Supreme Court justices across the ideological spectrum seemed deeply suspicious Tuesday of an Ohio law that criminalizes the spreading of false information about a political candidate during a campaign. Now they have to find a way for someone to bring them the proper challenge. Technically, the court was reviewing a decision by a lower court that an antiabortion group did not have the legal standing to challenge the constitutionality of Ohio’s law, which is similar to ones in more than a dozen other states. But the justices couldn’t resist giving a preview of their skepticism about what Michael A. Carvin, the Washington lawyer representing the group Susan B. Anthony List, called Ohio’s “ministry of truth” during oral arguments.Full Article: Supreme Court suspicious of Ohio law that criminalizes false speech about candidates - The Washington Post.

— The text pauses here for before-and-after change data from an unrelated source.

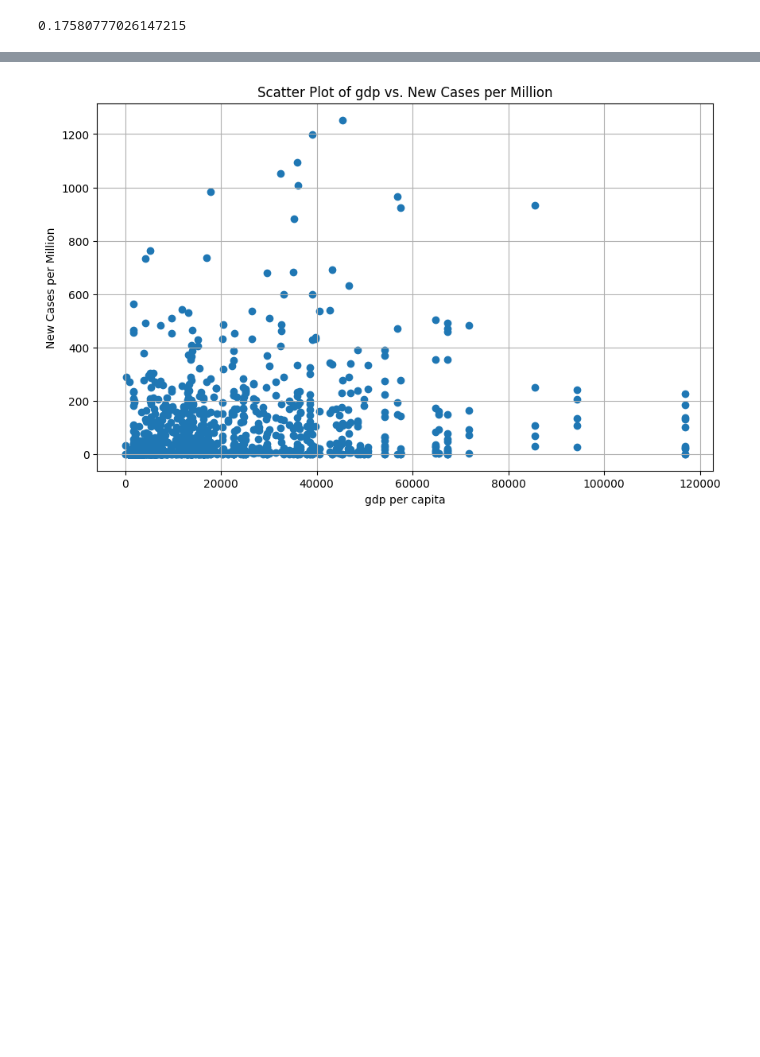
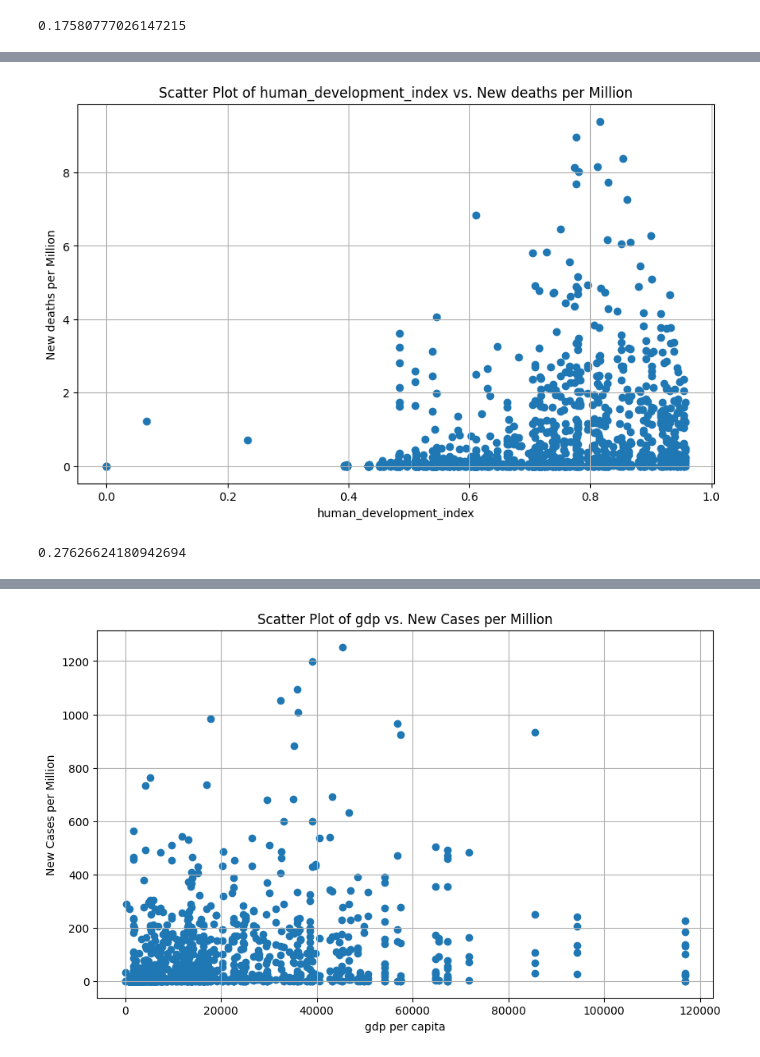
Before and after one commit to ArunKrishnan09/Covid-Analysis, a Jupyter notebook: Covid_analysis.ipynb, the cells around one changed output, grey strips where cells are left out. Saved outputs shown, nothing was run; the diff lists cells and outputs as text; code cells hidden in the pictures; blank space fills up the shorter version.

```diff
--- a/Covid_analysis.ipynb
+++ b/Covid_analysis.ipynb
@@ -900,0 +913,12 @@ misc_case = misc_case.fillna(0)
+# %%
+plt.figure(figsize=(10, 6))
+plt.scatter(misc_case[["human_development_index", "year", "country"]].iloc[:, [0, 1, 2]].groupby(["year", "country"]).mean().reset_index()["human_development_index"], misc_case[["new_deaths_per_million", "year", "country"]].iloc[:, [0, 1, 2]].groupby(["year", "country"]).mean().reset_index()["new_deaths_per_million"])
+plt.xlabel("human_development_index")
+plt.ylabel('New deaths per Million')
+plt.title('Scatter Plot of human_development_index vs. New deaths per Million')
+plt.grid(True)
+plt.show()
+print(misc_case[["human_development_index", "year", "country"]].iloc[:, [0, 1, 2]].groupby(["year", "country"]).mean().reset_index()["human_development_index"].corr(misc_case[["new_deaths_per_million", "year", "country"]].iloc[:, [0, 1, 2]].groupby(["year", "country"]).mean().reset_index()["new_deaths_per_million"]))
+# %% [output]
+[figure, added]
+0.27626624180942694
```
Also changed, not shown: parts of 8 cells of this notebook.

In the food world, change from the ground up is all well and good. We desperately need cooks, gardeners, farmers and teachers. But we also need legislation. The recently passed and almost uniformly abysmal Farm Bill is a lesson in how legislation affects those of us working to change the chaotic so-called food “system.” Pittances were tossed at supporters of local and organic food, fortunes’ worth of agribusiness subsidies were maintained, and much-needed support for the country’s least well-off was slashed. That’s a Republican-led Congress at work, but when it comes to supporting Big Ag and Big Food, most of the Democratic representatives from states where farm income matters most are not much better: While the majority of Big Ag’s financial support for candidates goes to Republicans, Democrats are close behind. For big-time change on a national scale, we need representatives who put the needs of a sustainable food system and all that goes with it ahead of those of the chemical and processed food manufacturers who are currently running the show.Full Article: Why Care About McCutcheon? - NYTimes.com.